Friends of the Earth is also taking action over the government’s heat and buildings strategy. The organisation said this did not consider the impact on legally protected groups under the Equality Act 2010.
Friends of the Earth previously found that people of colour are twice as likely to be living in fuel poverty as white people, while areas identified by the government as having a high number of residents with disabilities or other health needs are more likely to be rated in the worst category for fuel poverty.
Katie de Kauwe, lawyer at Friends of the Earth, said:
“We know that those who do least to cause climate breakdown are too often the hardest hit. Climate action must be based on reversing these inequalities, by designing the transition with the most vulnerable in mind. Not even considering the implications of the Heat and Building Strategy on groups such as older and disabled people, and people of colour and ethnic minorities is quite shocking, given these groups are disproportionately impacted by fuel poverty, for example.

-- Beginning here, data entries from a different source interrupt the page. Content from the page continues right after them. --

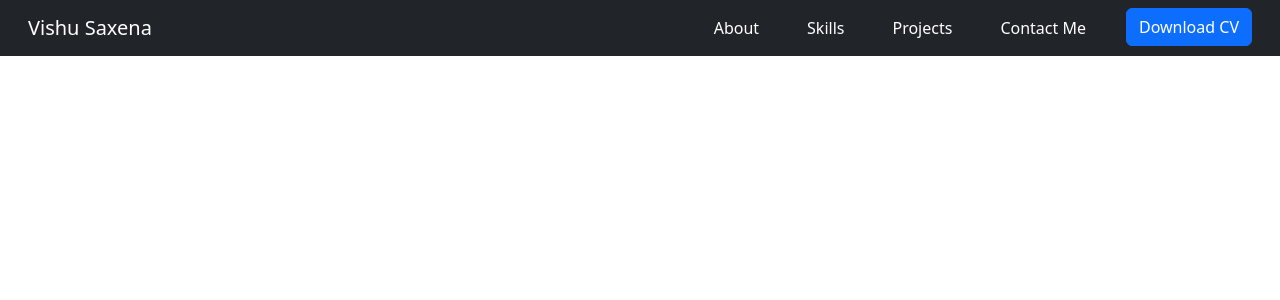
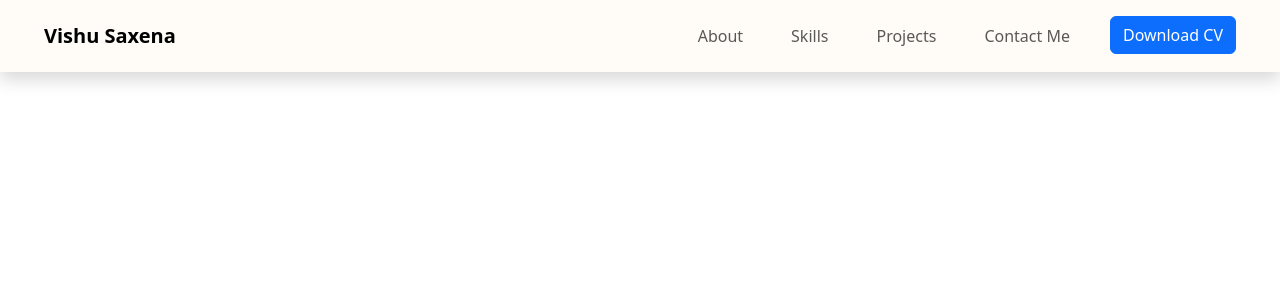
Before and after one commit to vishusaxena/Vishu-Portfolio, a React (Create React App) app: page / in a window 1280 px wide. Shown: the top 300 px of the page. Built offline with nearby package versions, Linux system fonts and the light colour scheme.

Commit message:
navbar customized

```diff
--- a/src/components/NavBar.js
+++ b/src/components/NavBar.js
@@ -1,28 +1,28 @@
 import React from 'react'
 
-
+import './Navbar.css';
 function NavBar() {
   return (
     <div>
-      <nav className="navbar navbar-expand-lg bg-dark navbar-dark">
+      <nav className="navbar navbar-expand-lg  custom-navbar shadow p-3 mb-5 ">
   <div className="container-fluid">
-    <a className="navbar-brand mx-3" href="/">Vishu Saxena</a>
+    <a className="navbar-brand mx-3 fw-bold" href="/">Vishu Saxena</a>
     <button className="navbar-toggler" type="button" data-bs-toggle="collapse" data-bs-target="#navbarNav" aria-controls="navbarNav" aria-expanded="false" aria-label="Toggle navigation">
       <span className="navbar-toggler-icon"></span>
     </button>
     <div className="collapse navbar-collapse" id="navbarNav">
       <ul className="navbar-nav ms-auto  ">
         <li className="nav-item mx-3  ">
-          <a className="nav-link text-white " aria-current="page" href="/">About </a>
+          <a className="nav-link  " aria-current="page" href="/">About </a>
         </li>
         <li className="nav-item mx-3 ">
-          <a className="nav-link text-white" href="/">Skills</a>
+          <a className="nav-link " href="/">Skills</a>
         </li>
         <li className="nav-item mx-3 ">
-          <a className="nav-link text-white" href="/">Projects</a>
+          <a className="nav-link " href="/">Projects</a>
         </li>
         <li className="nav-item mx-3 ">
-          <a className="nav-link text-white" href="/">Contact Me</a>
+          <a className="nav-link " href="/">Contact Me</a>
         </li>
         <li className="nav-item mx-3">
         <button type="button" className="btn btn-primary" >Download CV</button>
--- /dev/null
+++ b/src/components/Navbar.css
@@ -0,0 +1,3 @@
+.custom-navbar{
+    background-color:#FFFCF7;
+}
```
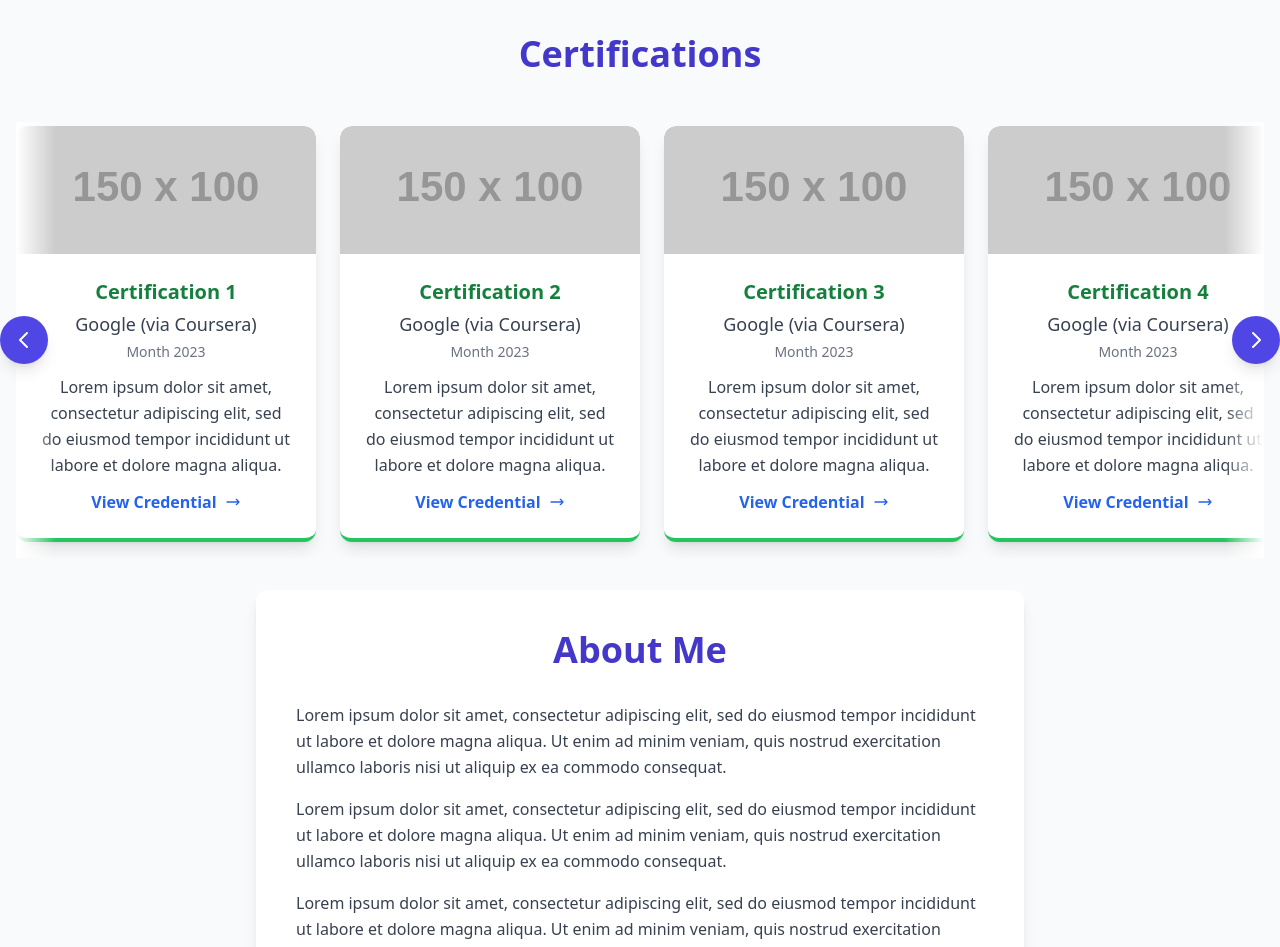
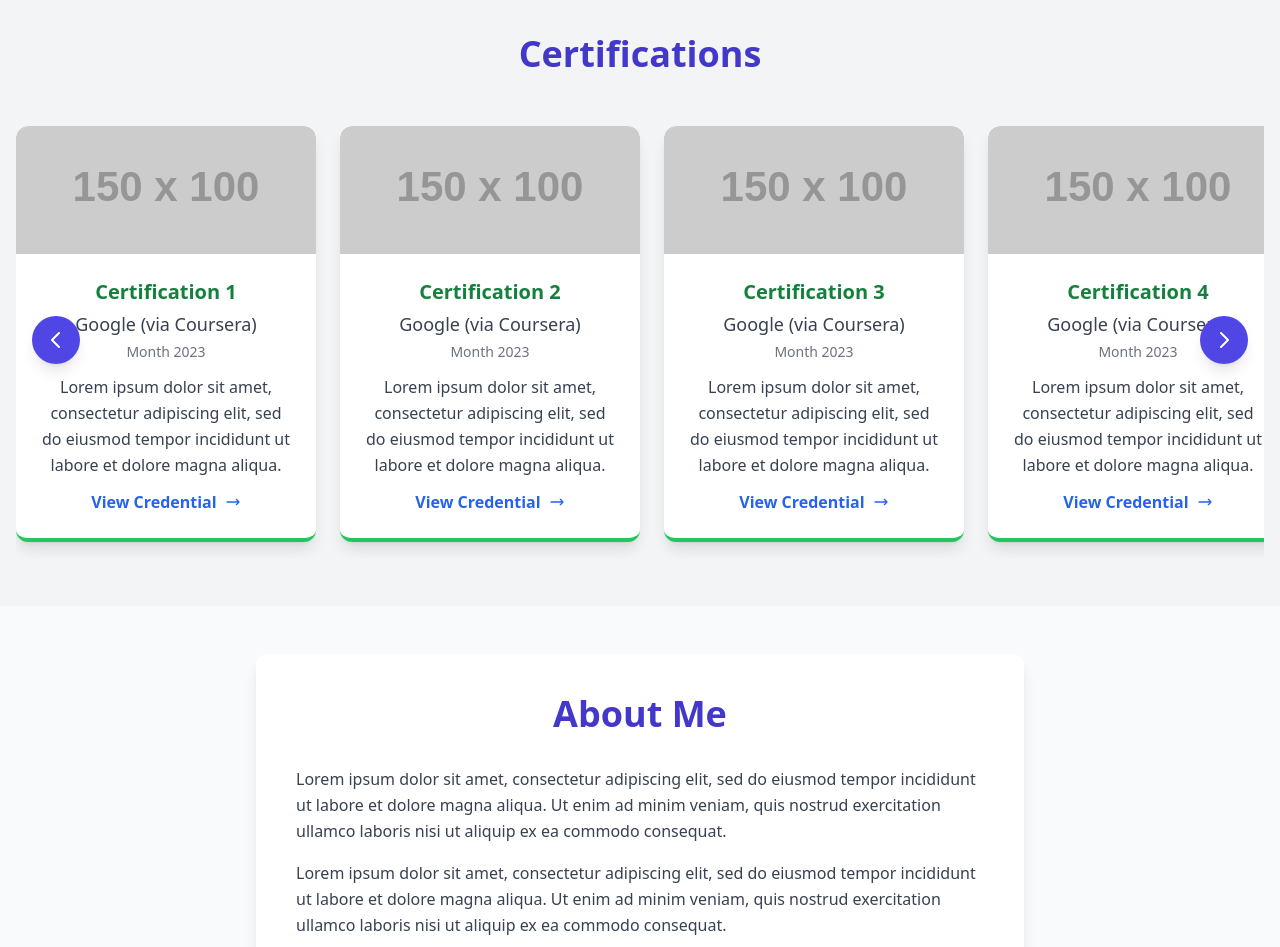
Before and after one commit to vnclrd/mic-portfolio, a React (Vite) app: page / in a window 1280 px wide. Shown: the part 2620-3567 px from the top of the page. Built offline with nearby package versions, Linux system fonts and the light colour scheme.

Commit message:
Made margins, paddings consistent

```diff
--- a/src/App.jsx
+++ b/src/App.jsx
@@ -439,8 +439,8 @@ const App = () => {
       </section>
 
       {/* Projects Section */}
-      <section id="projects" className="container mx-auto px-4 py-16 md:py-12 scroll-mt-[96px]">
-        <h2 className="text-3xl md:text-4xl font-bold text-center text-indigo-700 mb-12">
+      <section id="projects" className="container mx-auto px-4 py-12 md:py-12 scroll-mt-[96px]">
+        <h2 className={`text-3xl md:text-4xl font-bold text-center mb-12 ${isDarkMode ? 'text-white' : 'text-indigo-700'}`}>
           Projects
         </h2>
         <div className="grid grid-cols-1 md:grid-cols-2 lg:grid-cols-2 gap-10">
@@ -483,9 +483,9 @@ const App = () => {
       </section>
 
       {/* Skills Section */}
-      <section id="skills" className={`py-16 md:py-12 scroll-mt-[96px] ${isDarkMode ? 'bg-gray-800' : 'bg-gray-100'}`}>
+      <section id="skills" className={`py-12 md:py-12 scroll-mt-[96px] ${isDarkMode ? 'bg-gray-800' : 'bg-gray-100'}`}>
         <div className="container mx-auto px-4">
-          <h2 className="text-3xl md:text-4xl font-bold text-center text-indigo-700 mb-12">
+          <h2 className={`text-3xl md:text-4xl font-bold text-center mb-12 ${isDarkMode ? 'text-white' : 'text-indigo-700'}`}>
             Skills
           </h2>
           <div className="grid grid-cols-1 md:grid-cols-2 lg:grid-cols-3 gap-8">
@@ -496,7 +496,7 @@ const App = () => {
                   {skillList.map((skill, index) => (
                     <li key={index} className={`flex items-center ${isDarkMode ? 'text-gray-300' : 'text-gray-700'}`}>
                       <svg className={`w-4 h-4 mr-2 flex-shrink-0 ${isDarkMode ? 'text-indigo-300' : 'text-indigo-400'}`} fill="currentColor" viewBox="0 0 20 20">
-                        <path fillRule="evenodd" d="M10 18a8 8 0 100-16 8 8 0 000 16zm3.707-9.293a1 1 0 00-1.414-1.414L9 10.586 7.707 9.293a1 1 0 00-1.414 1.414l2 2a1 1 0 001.414 0l4-4z" clipRule="evenodd"></path>
+                        <path fillRule="evenodd" d="M10 18a8 8 0 100-16 8 8 0 000 16zm3.707-9.293a1 1 0 00-1.414-1.414L9 10.586 7.707 9.293a1 1 0 00-1.414 1.414l2 2a1 1 to 001.414 0l4-4z" clipRule="evenodd"></path>
                       </svg>
                       {skill}
                     </li>
@@ -509,9 +509,9 @@ const App = () => {
       </section>
 
       {/* Education Section */}
-      <section id="education" className={`pt-8 md:pt-6 py-16 md:py-24 scroll-mt-[96px] ${isDarkMode ? 'bg-gray-900' : 'bg-gray-50'}`}>
+      <section id="education" className={`pt-12 md:pt-12 py-12 md:py-12 scroll-mt-[96px] ${isDarkMode ? 'bg-gray-900' : 'bg-gray-50'}`}>
         <div className="container mx-auto px-4">
-          <h2 className="text-3xl md:text-4xl font-bold text-center text-indigo-700 mb-12">
+          <h2 className={`text-3xl md:text-4xl font-bold text-center mb-12 ${isDarkMode ? 'text-white' : 'text-indigo-700'}`}>
             Education
           </h2>
           <div className="grid grid-cols-1 md:grid-cols-2 gap-8 max-w-4xl mx-auto">
@@ -530,14 +530,14 @@ const App = () => {
       </section>
 
       {/* Certifications Section */}
-      <section id="certifications" className="container mx-auto px-4 py-16 md:py-6 scroll-mt-[96px]">
-        <h2 className="text-3xl md:text-4xl font-bold text-center text-indigo-700 mb-12">
+      <section id="certifications" className={`mx-auto px-4 py-12 md:py-12 scroll-mt-[96px] ${isDarkMode ? 'bg-gray-800' : 'bg-gray-100'}`}>
+        <h2 className={`text-3xl md:text-4xl font-bold text-center mb-12 ${isDarkMode ? 'text-white' : 'text-indigo-700'}`}>
           Certifications
         </h2>
         <div className="relative flex items-center justify-center shadow-mask">
           <button
             onClick={scrollCertificationsLeft}
-            className={`absolute left-0 z-10 p-3 text-white rounded-full shadow-lg focus:outline-none focus:ring-2 focus:ring-opacity-75 -ml-4 ${isDarkMode ? 'bg-indigo-700 hover:bg-indigo-600 focus:ring-indigo-400' : 'bg-indigo-600 hover:bg-indigo-700 focus:ring-indigo-500'}`}
+            className={`absolute left-4 z-10 p-3 text-white rounded-full shadow-lg focus:outline-none focus:ring-2 focus:ring-opacity-75 ${isDarkMode ? 'bg-indigo-700 hover:bg-indigo-600 focus:ring-indigo-400' : 'bg-indigo-600 hover:bg-indigo-700 focus:ring-indigo-500'}`}
             aria-label="Scroll left"
           >
             <svg className="w-6 h-6" fill="none" stroke="currentColor" viewBox="0 0 24 24" xmlns="http://www.w3.org/2000/svg">
@@ -587,7 +587,7 @@ const App = () => {
 
           <button
             onClick={scrollCertificationsRight}
-            className={`absolute right-0 z-10 p-3 text-white rounded-full shadow-lg focus:outline-none focus:ring-2 focus:ring-opacity-75 -mr-4 ${isDarkMode ? 'bg-indigo-700 hover:bg-indigo-600 focus:ring-indigo-400' : 'bg-indigo-600 hover:bg-indigo-700 focus:ring-indigo-500'}`}
+            className={`absolute right-4 z-10 p-3 text-white rounded-full shadow-lg focus:outline-none focus:ring-2 focus:ring-opacity-75 ${isDarkMode ? 'bg-indigo-700 hover:bg-indigo-600 focus:ring-indigo-400' : 'bg-indigo-600 hover:bg-indigo-700 focus:ring-indigo-500'}`}
             aria-label="Scroll right"
           >
             <svg className="w-6 h-6" fill="none" stroke="currentColor" viewBox="0 0 24 24" xmlns="http://www.w3.org/2000/svg">
@@ -598,9 +598,9 @@ const App = () => {
       </section>
 
       {/* About Section */}
-      <section id="about" className={`container mx-auto px-4 py-16 md:py-2 pb-8 md:pb-12 scroll-mt-[96px] ${isDarkMode ? 'text-gray-200' : 'text-gray-800'}`}>
+      <section id="about" className={`container mx-auto px-4 py-12 md:py-12 scroll-mt-[96px] ${isDarkMode ? 'text-gray-200' : 'text-gray-800'}`}>
         <div className={`max-w-3xl mx-auto p-8 md:p-10 rounded-xl shadow-lg ${isDarkMode ? 'bg-gray-800' : 'bg-white'}`}>
-          <h2 className="text-3xl md:text-4xl font-bold text-center text-indigo-700 mb-8">
+          <h2 className={`text-3xl md:text-4xl font-bold text-center mb-8 ${isDarkMode ? 'text-white' : 'text-indigo-700'}`}>
             About Me
           </h2>
           <p className={`${isDarkMode ? 'text-gray-300' : 'text-gray-700'} leading-relaxed mb-4`}>
@@ -616,7 +616,7 @@ const App = () => {
       </section>
 
       {/* GitHub Section */}
-      <section id="github" className="bg-gradient-to-r from-blue-600 to-indigo-700 text-white py-16 md:py-12 scroll-mt-[96px]">
+      <section id="github" className="bg-gradient-to-r from-blue-600 to-indigo-700 text-white py-12 md:py-12 scroll-mt-[96px]">
         <div className="container mx-auto px-4 text-center">
           <h2 className="text-3xl md:text-4xl font-bold mb-4">
             Check out my GitHub!
--- a/src/index.css
+++ b/src/index.css
@@ -6,24 +6,3 @@
     -ms-overflow-style: none;  /* IE and Edge */
     scrollbar-width: none;  /* Firefox */
 }
-
-.shadow-mask::before,
-.shadow-mask::after {
-  content: '';
-  position: absolute;
-  top: 0;
-  bottom: 0;
-  width: 40px;
-  pointer-events: none;
-  z-index: 5; /* 👈 LOWER than the scroll buttons */
-}
-
-.shadow-mask::before {
-  left: 0;
-  background: linear-gradient(to right, rgba(255, 255, 255, 1), rgba(255, 255, 255, 0));
-}
-
-.shadow-mask::after {
-  right: 0;
-  background: linear-gradient(to left, rgba(255, 255, 255, 1), rgba(255, 255, 255, 0));
-}
```
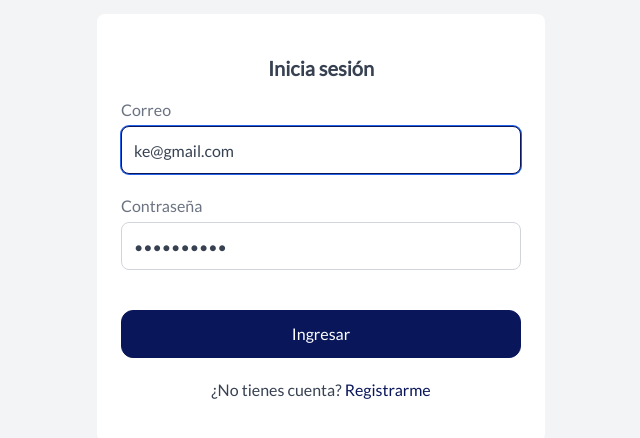
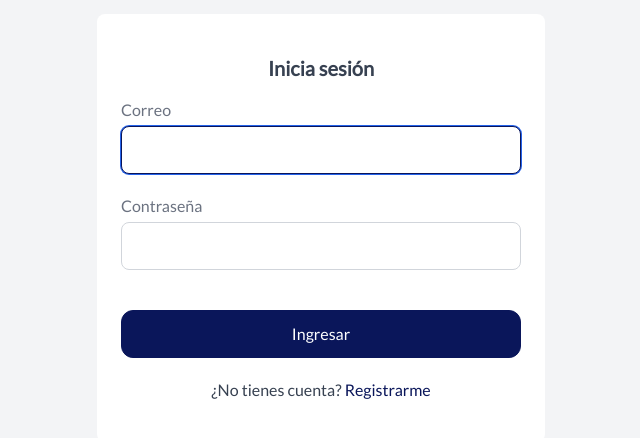
Before and after one commit to kenetpicado/dashency, a Vue app: page /#/login in a window 1280 px wide. Shown: the part 172-610 px from the top of the page, without its empty margins (319-959 px from the left). Built offline with nearby package versions, Linux system fonts and the light colour scheme; what @meforma/vue-toaster, vue3-print-nb would draw is missing.

Commit message:
Refactor sidebar component and login form

```diff
--- a/src/components/Sidebar/TheSidebar.vue
+++ b/src/components/Sidebar/TheSidebar.vue
@@ -6,17 +6,9 @@
       </div>
 
       <ul class="space-y-1">
-        <li
-          v-for="(item, index) in items.filter((i) => i.show || i.show == undefined)"
-          :key="index"
-        >
+        <li v-for="(item, index) in items.filter((i) => i.show || i.show == undefined)" :key="index">
           <SectionSidebar v-if="!item.to" :title="item.title" />
-          <ItemSidebarLink
-            v-else
-            :item="item"
-            :active="selected == item.to.name"
-            @click="selected = item.to.name"
-          />
+          <ItemSidebarLink v-else :item="item" :active="selected == item.to.name" @click="selected = item.to.name" />
         </li>
         <li>
           <ItemSidebar @click="logout" :item="{ title: 'Salir', icon: IconLogout }" />
@@ -81,21 +73,27 @@ const items = [
     show: hasRoles(['ROOT', 'ADMINISTRADOR'])
   },
   {
+    title: 'Finanzas'
+  },
+  {
     title: 'Facturación',
     to: { name: 'billing' },
     icon: IconDatabaseDollar,
     show: hasRoles(['ROOT', 'ADMINISTRADOR', 'CAJERO'])
   },
   {
+    title: 'Gastos',
+    to: { name: 'expenses' },
+    icon: IconTransferOut,
+    show: hasRoles(['ROOT', 'ADMINISTRADOR'])
+  },
+  {
+    title: 'Reportes'
+  },
+  {
     title: 'Arqueos',
     to: { name: 'archings' },
     icon: IconLogs,
-    show: hasRoles(['ROOT', 'ADMINISTRADOR'])
-  },
-  {
-    title: 'Gastos',
-    to: { name: 'expenses' },
-    icon: IconTransferOut,
     show: hasRoles(['ROOT', 'ADMINISTRADOR'])
   },
   {
--- a/src/views/Guest/LoginView.vue
+++ b/src/views/Guest/LoginView.vue
@@ -8,8 +8,8 @@ import type { ILoginForm } from '@/types'
 const { login, processing } = useAuth()
 
 const form = ref<ILoginForm>({
-  email: 'ke@gmail.com',
-  password: 'password1A'
+  email: '',
+  password: ''
 })
 </script>
 
@@ -19,15 +19,7 @@ const form = ref<ILoginForm>({
   </div>
 
   <form @submit.prevent="login(form)">
-    <InputForm
-      text="Correo"
-      name="email"
-      v-model="form.email"
-      autofocus
-      required
-      type="email"
-      autocomplete="on"
-    />
+    <InputForm text="Correo" name="email" v-model="form.email" autofocus required type="email" autocomplete="on" />
     <InputForm text="Contraseña" name="password" v-model="form.password" required type="password" />
 
     <div class="mt-10">
```
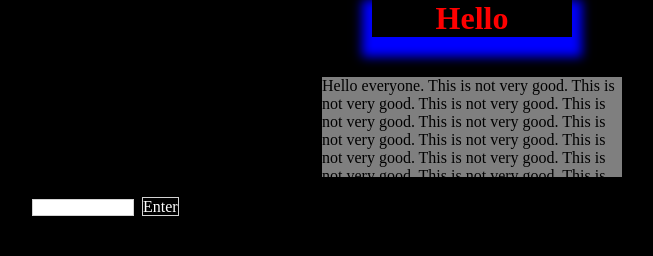
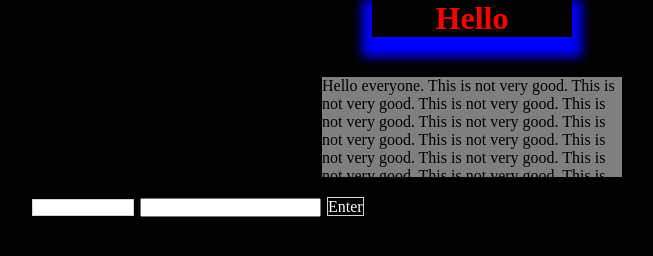
Before and after one commit to RealSmileyguy/RealSmileyguy.github.io, a plain HTML site: page index.html in a window 1280 px wide. Shown: the whole page, without its empty margins (168-821 px from the left). Drawn offline with nearby package versions, Linux system fonts and the light colour scheme.

Commit message:
Update index.html

```diff
--- a/index.html
+++ b/index.html
@@ -13,6 +13,7 @@
 
     <p>Hello everyone. This is not very good. This is not very good. This is not very good. This is not very good. This is not very good. This is not very good. This is not very good. This is not very good. This is not very good. This is not very good. This is not very good. This is not very good. This is not very good. This is not very good. This is not very good. This is not very good. This is not very good. This is not very good. This is not very good. This is not very good. This is not very good.</p>
     <input class="input1" />
+    <input class="input2" />
     <div class="input_button">Enter</div>
 </body>
 </html>
```
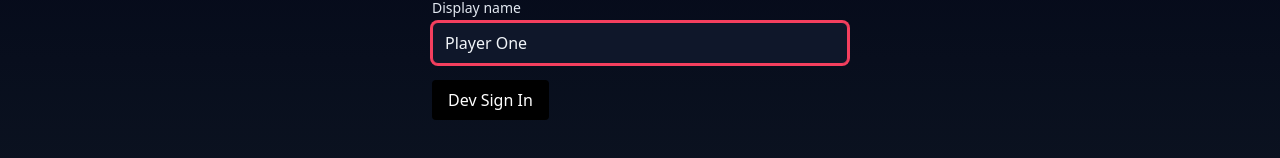
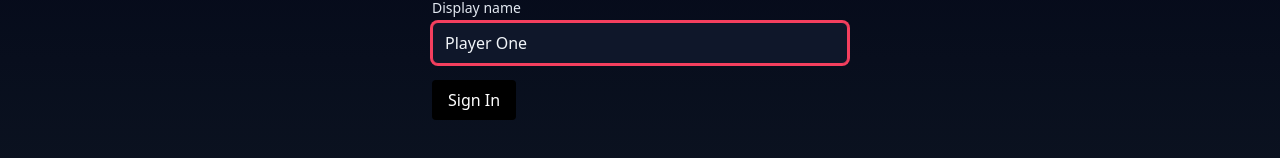
Before and after one commit to thgii/Outgunned-Async-App, a React (Vite) app in the folder apps/web/: page /login in a window 1280 px wide. Shown: the part 154-312 px from the top of the page. Built offline with nearby package versions, Linux system fonts and the light colour scheme.

Commit message:
Update Login.tsx

```diff
--- a/apps/web/src/routes/Login.tsx
+++ b/apps/web/src/routes/Login.tsx
@@ -58,7 +58,7 @@ export default function Login() {
           disabled={busy}
           type="submit"
         >
-          {busy ? "Signing in…" : "Dev Sign In"}
+          {busy ? "Signing in…" : "Sign In"}
         </button>
       </form>
     </div>
```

“The bottom line is that the government’s vision for net zero doesn’t match the lacklustre policy that is supposed to make it possible. We are very concerned at the potential consequences of such a strategy for people in this country, and across the world, given the climate emergency. This is why we are taking this legal action today.”
Client Earth also claims that failure to meet legal carbon budgets would contravene the Human Rights Act by impact on the rights of young people to life and family life.
Sam Hunter Jones, a lawyer at Client Earth, told The Guardian
“A net zero strategy needs to include real-world policies that ensure it succeeds. Anything less is a breach of the government’s legal duties and amounts to greenwashing and climate delay. The government’s pie-in-the-sky approach pushes the risk onto young people and future generations who stand to be hit hardest by the climate crisis.”
The government’s adviser, the Climate Change Committee (CCC), said in October that the net zero strategy was a “big step forward”. But its assessment said:
“The government has not quantified the effect of each policy and proposal on emissions. So while the Government has proposed a set of ambitions that align well to the emissions targets, it is not clear how the mix of policies will deliver on those ambition
A government spokesperson said:
“The net zero strategy sets out specific, detailed measures we will take to transition to a low carbon economy, including helping businesses and consumers to move to clean and more secure, home-grown power, supporting hundreds of thousands of well-paid jobs and leveraging up to £90bn of private investment by 2030.”